Save Our Sharks: Using International Fisheries Law Within Regional Fisheries Management Organizations To Improve Shark Conservation, Stijn Van Osch Feb 2012

Save Our Sharks: Using International Fisheries Law Within Regional Fisheries Management Organizations To Improve Shark Conservation, Stijn Van Osch

Michigan Journal of International Law

Like many fish, sharks are facing unprecedented overfishing. They have been targeted both directly for their fins and caught accidentally (bycaught) in, for instance, tuna fisheries. This has led to collapsing stocks around the world. Overfishing has led to what has been termed a mass extinction among ocean species, and sharks are no exception-they are in fact especially vulnerable. As a result, many species of sharks are now listed on the Red List of the International Union for Conservation of Nature (IUCN). This problem can only be tackled through coordinated, cooperative action by all states. This Note explores one avenue ...


Choosing To Prosecute: Expressive Selection At The International Criminal Court, Margaret M. Deguzman Feb 2012

Choosing To Prosecute: Expressive Selection At The International Criminal Court, Margaret M. Deguzman

Michigan Journal of International Law

The International Criminal Court (ICC), an institution in its infancy, has had occasion to make only a relatively small number of decisions about which defendants and which crimes to prosecute. But virtually every choice it has made has been attacked: the first defendant, Thomas Lubanga, was not senior enough and the crimes with which he was charged-war crimes involving the use of child soldiers-were not serious enough; the Court should have investigated British soldiers for war crimes committed in Iraq; the ICC should not be prosecuting only rebel perpetrators in Uganda and the Democratic Republic of Congo; the Court's ...


Toward A Unified Theory Of Professional Ethics And Human Rights, Jonathan H. Marks Feb 2012

Toward A Unified Theory Of Professional Ethics And Human Rights, Jonathan H. Marks

Michigan Journal of International Law

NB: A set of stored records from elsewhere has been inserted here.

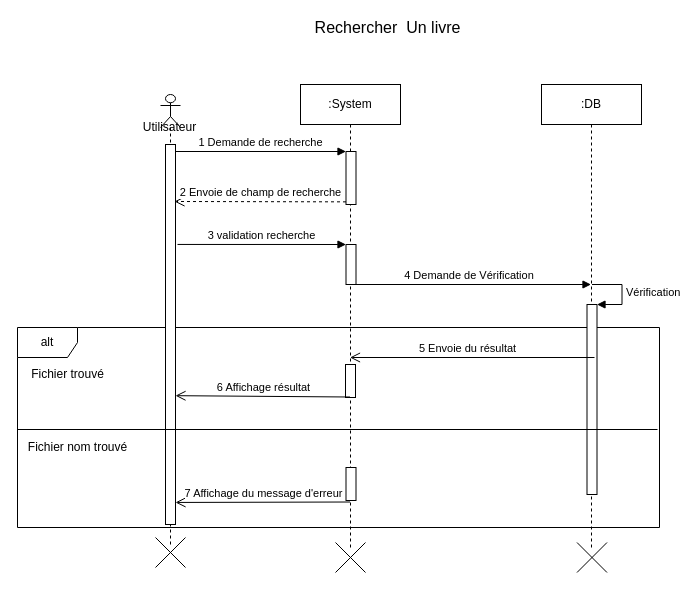
This is page "Recfercher Document" (11 of 17) of Untitled Diagram.drawio from keidy001/virtual-biblio, a draw.io file, before an edit. Source tidied: cells renumbered, new cells numbered last; positions are measured from the earlier drawing's top-left corner, leaving out a move shared by most shapes. Both pictures are drawn from the tidied source at 100%, with x=0, y=0 at pixel (17, 17).
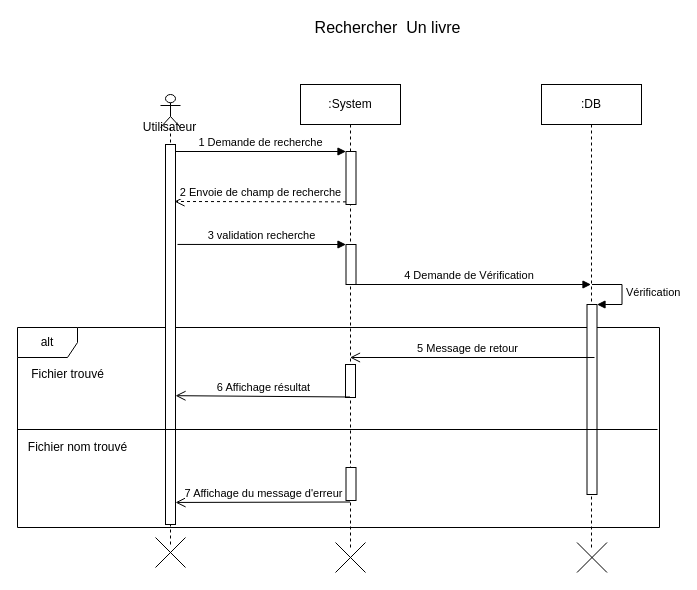
Above is the later version.

Diff of the diagram source:
```diff
@@
-    <mxCell id="19" value="5 Envoie du résultat" style="html=1;verticalAlign=bottom;endArrow=open;endSize=8;rounded=0;exitX=0.75;exitY=1.05;exitDx=0;exitDy=0;exitPerimeter=0;" parent="1" edge="1">
+    <mxCell id="19" value="5 Message de retour" style="html=1;verticalAlign=bottom;endArrow=open;endSize=8;rounded=0;exitX=0.75;exitY=1.05;exitDx=0;exitDy=0;exitPerimeter=0;" parent="1" edge="1">
       <mxGeometry x="0.04" relative="1" as="geometry">
         <mxPoint x="577" y="340" as="sourcePoint" />
         <mxPoint x="332.5" y="340" as="targetPoint" />
       </mxGeometry>
     </mxCell>
```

This Article offers a novel account of the relationship between the ethical obligations of professionals and international human rights law and practice. The account is motivated by the role that professionals played in the Bush administration's "war on terror"-in particular, the global detention and interrogation regimes that incarcerated tens of thousands of detainees, and abused many of them. In the most extreme cases, professionals may have committed serious international crimes rendering them liable to criminal prosecution in foreign courts. Serious concerns have also been raised about the ethics of professionals' conduct. Psychologists were the principal architects of the ...


Legitimizing International Criminal Justice: The Importance Of Process Control, Nancy Amoury Combs Feb 2012

Legitimizing International Criminal Justice: The Importance Of Process Control, Nancy Amoury Combs

Michigan Journal of International Law

The last two decades have witnessed an astounding transformation of the international legal landscape as the international community has created a series of courts and tribunals to prosecute those accused of genocide, war crimes, and crimes against humanity. As a consequence of this international institution building, prosecutions are currently underway for crimes committed across the globe: in the former Yugoslavia, Bosnia, Sierra Leone, the Democratic Republic of the Congo, and Cambodia, among other places. These international criminal tribunals and particularly the first modern tribunal- the International Criminal Tribunal for the former Yugoslavia (ICTY)-have undergone two significant evolutions. One of ...